Before and after images
####

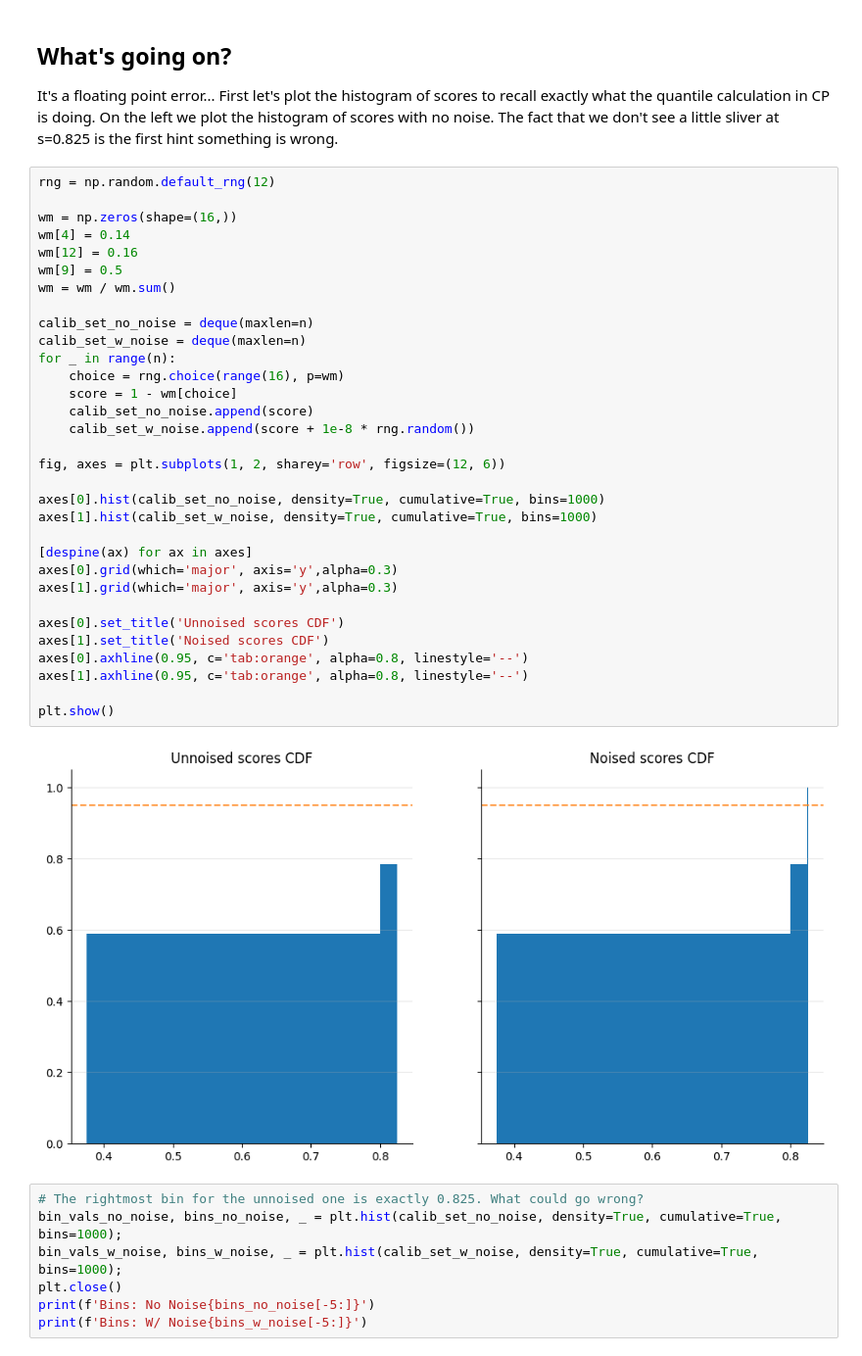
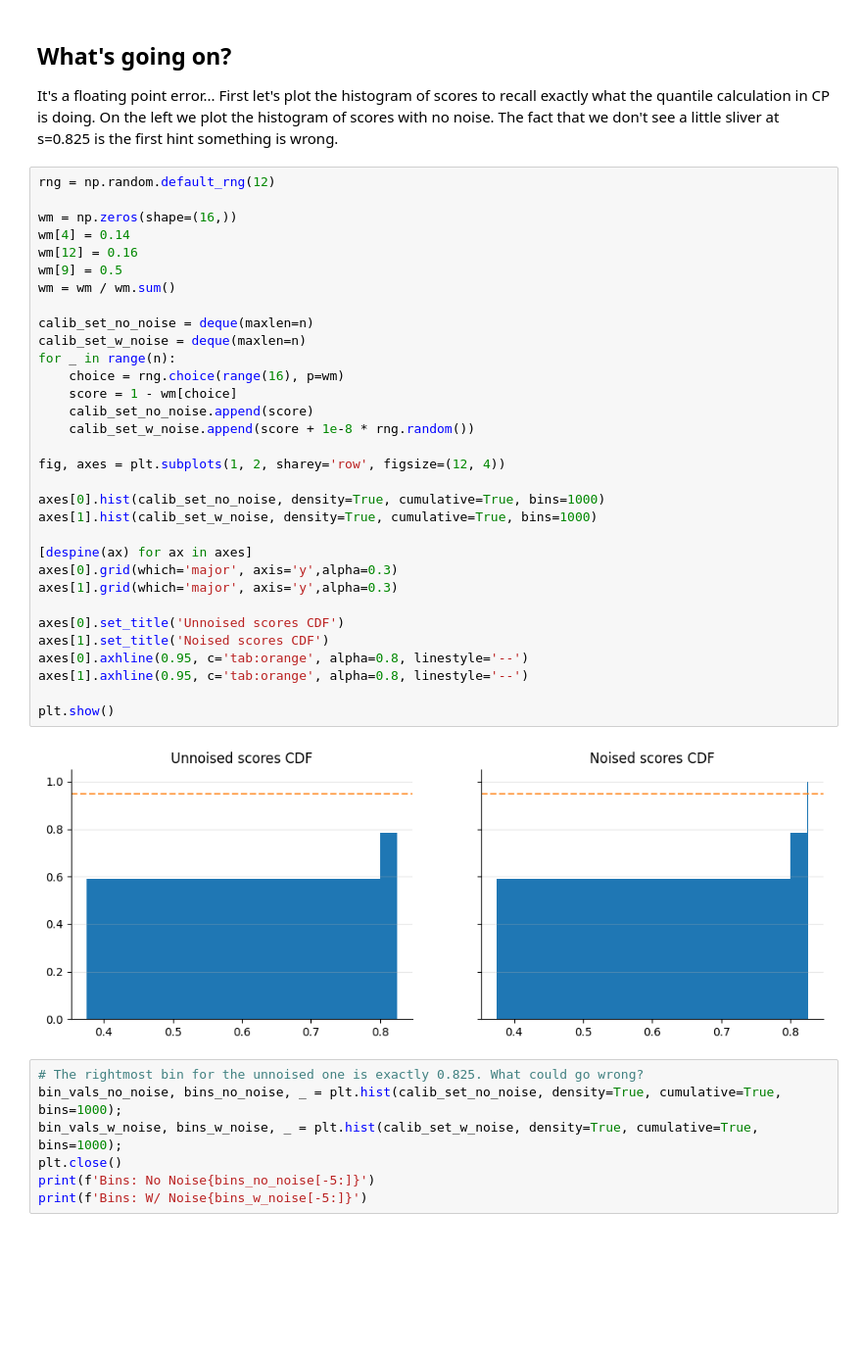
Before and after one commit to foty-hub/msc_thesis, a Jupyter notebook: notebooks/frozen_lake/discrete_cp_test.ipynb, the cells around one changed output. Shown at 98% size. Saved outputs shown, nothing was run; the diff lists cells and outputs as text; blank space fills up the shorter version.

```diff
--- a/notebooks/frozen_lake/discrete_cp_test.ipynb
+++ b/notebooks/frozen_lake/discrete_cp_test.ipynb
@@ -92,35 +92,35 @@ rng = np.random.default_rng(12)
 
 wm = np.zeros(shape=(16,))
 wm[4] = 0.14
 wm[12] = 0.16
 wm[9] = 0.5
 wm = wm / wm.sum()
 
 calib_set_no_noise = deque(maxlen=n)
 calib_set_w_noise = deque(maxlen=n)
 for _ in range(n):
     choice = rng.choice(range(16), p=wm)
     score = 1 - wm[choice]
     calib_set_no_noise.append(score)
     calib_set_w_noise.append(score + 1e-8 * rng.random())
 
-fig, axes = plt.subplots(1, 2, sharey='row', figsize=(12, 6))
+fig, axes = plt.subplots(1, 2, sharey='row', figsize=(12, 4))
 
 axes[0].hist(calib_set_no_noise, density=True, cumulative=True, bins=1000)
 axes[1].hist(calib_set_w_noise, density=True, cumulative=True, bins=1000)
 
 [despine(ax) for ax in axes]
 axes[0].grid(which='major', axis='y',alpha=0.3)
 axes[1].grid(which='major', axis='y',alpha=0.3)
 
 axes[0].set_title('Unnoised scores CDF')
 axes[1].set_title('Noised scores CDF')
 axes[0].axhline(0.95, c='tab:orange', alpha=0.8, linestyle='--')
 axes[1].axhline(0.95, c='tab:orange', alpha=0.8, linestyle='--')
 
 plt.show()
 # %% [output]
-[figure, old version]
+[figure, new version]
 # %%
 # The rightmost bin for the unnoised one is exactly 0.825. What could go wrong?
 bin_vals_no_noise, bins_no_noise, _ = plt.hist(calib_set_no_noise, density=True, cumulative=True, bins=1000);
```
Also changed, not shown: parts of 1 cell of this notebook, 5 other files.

####

What to do |
Copy out, from the records above, every line that holds the string "axes".

Result of the exercise |
-fig, axes = plt.subplots(1, 2, sharey='row', figsize=(12, 6))
+fig, axes = plt.subplots(1, 2, sharey='row', figsize=(12, 4))
 axes[0].hist(calib_set_no_noise, density=True, cumulative=True, bins=1000)
 axes[1].hist(calib_set_w_noise, density=True, cumulative=True, bins=1000)
 [despine(ax) for ax in axes]
 axes[0].grid(which='major', axis='y',alpha=0.3)
 axes[1].grid(which='major', axis='y',alpha=0.3)
 axes[0].set_title('Unnoised scores CDF')
 axes[1].set_title('Noised scores CDF')
 axes[0].axhline(0.95, c='tab:orange', alpha=0.8, linestyle='--')
 axes[1].axhline(0.95, c='tab:orange', alpha=0.8, linestyle='--')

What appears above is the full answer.